**PROBLEM TO WORK ON:** The expected output is the line with "Also changed, not shown: 11 other files." plus all lines after it to the end of the material below, reproduced exactly, with pictures omitted and nothing else included.

**DATA FOR PROCESSING:**
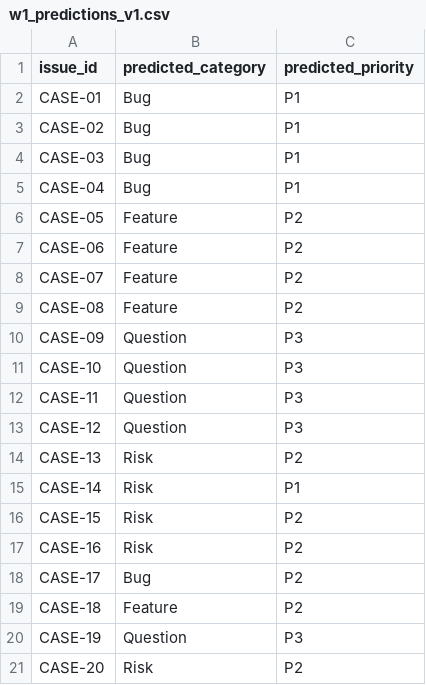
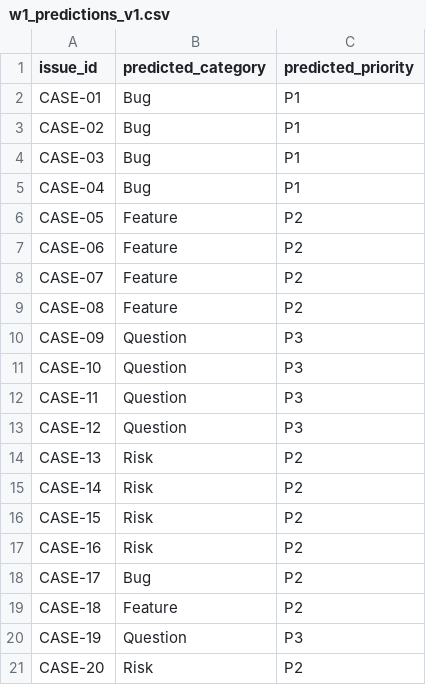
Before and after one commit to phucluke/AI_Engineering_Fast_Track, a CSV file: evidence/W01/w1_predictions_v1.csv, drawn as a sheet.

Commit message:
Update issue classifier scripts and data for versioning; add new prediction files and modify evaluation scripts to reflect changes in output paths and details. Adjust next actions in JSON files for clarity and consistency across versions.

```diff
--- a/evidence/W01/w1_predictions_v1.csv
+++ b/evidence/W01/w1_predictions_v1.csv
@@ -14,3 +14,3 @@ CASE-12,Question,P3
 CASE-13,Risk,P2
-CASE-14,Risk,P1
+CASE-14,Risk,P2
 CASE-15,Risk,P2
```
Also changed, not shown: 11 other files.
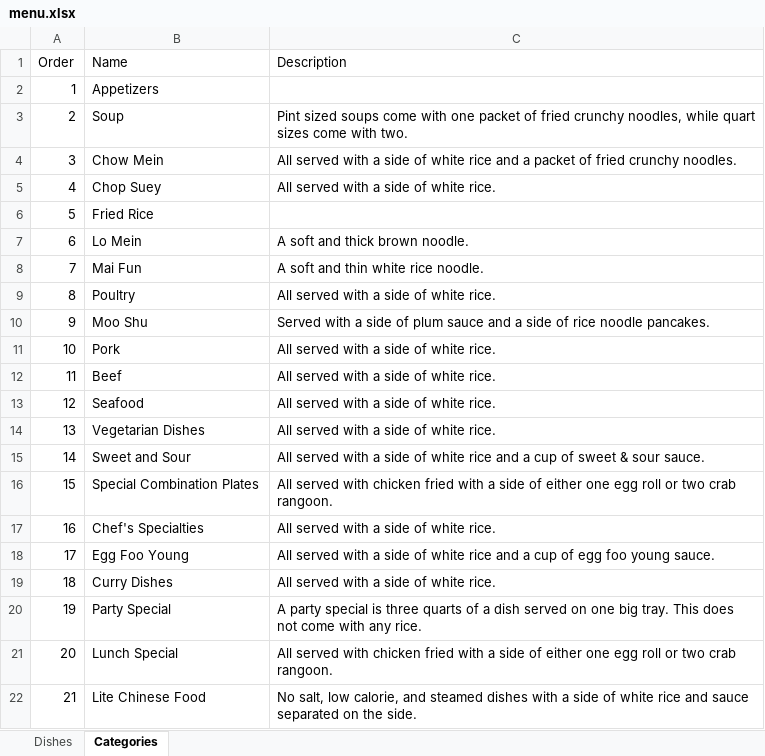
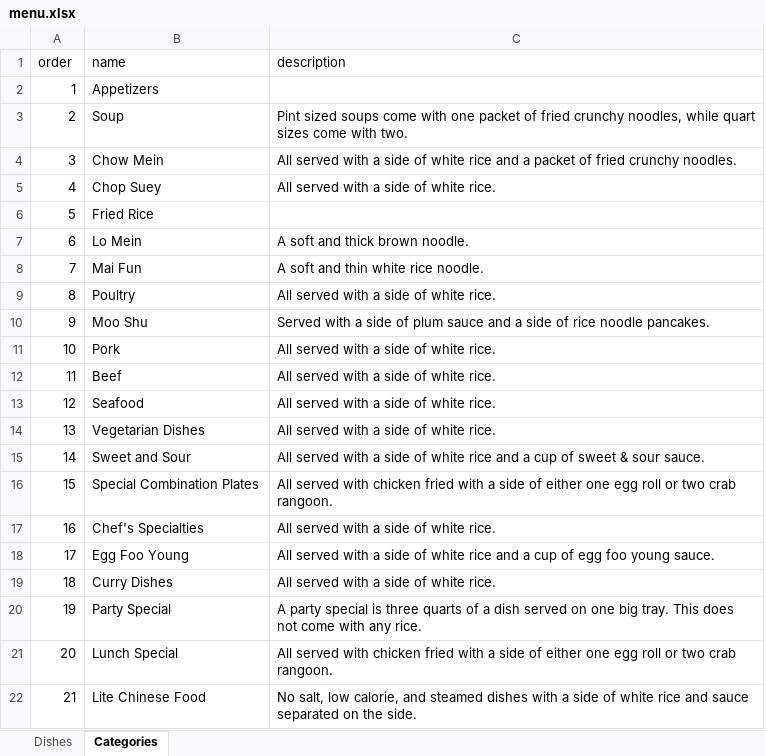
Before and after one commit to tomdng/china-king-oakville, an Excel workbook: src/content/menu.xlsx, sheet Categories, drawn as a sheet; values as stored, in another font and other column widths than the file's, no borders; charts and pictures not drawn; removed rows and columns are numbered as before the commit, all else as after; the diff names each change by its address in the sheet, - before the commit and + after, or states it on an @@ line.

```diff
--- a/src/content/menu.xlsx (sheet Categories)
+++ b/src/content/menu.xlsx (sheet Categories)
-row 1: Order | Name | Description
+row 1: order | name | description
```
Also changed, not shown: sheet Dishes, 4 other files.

**YOUR RESPONSE:**
Also changed, not shown: 11 other files.
Before and after one commit to tomdng/china-king-oakville, an Excel workbook: src/content/menu.xlsx, sheet Categories, drawn as a sheet; values as stored, in another font and other column widths than the file's, no borders; charts and pictures not drawn; removed rows and columns are numbered as before the commit, all else as after; the diff names each change by its address in the sheet, - before the commit and + after, or states it on an @@ line.

```diff
--- a/src/content/menu.xlsx (sheet Categories)
+++ b/src/content/menu.xlsx (sheet Categories)
-row 1: Order | Name | Description
+row 1: order | name | description
```
Also changed, not shown: sheet Dishes, 4 other files.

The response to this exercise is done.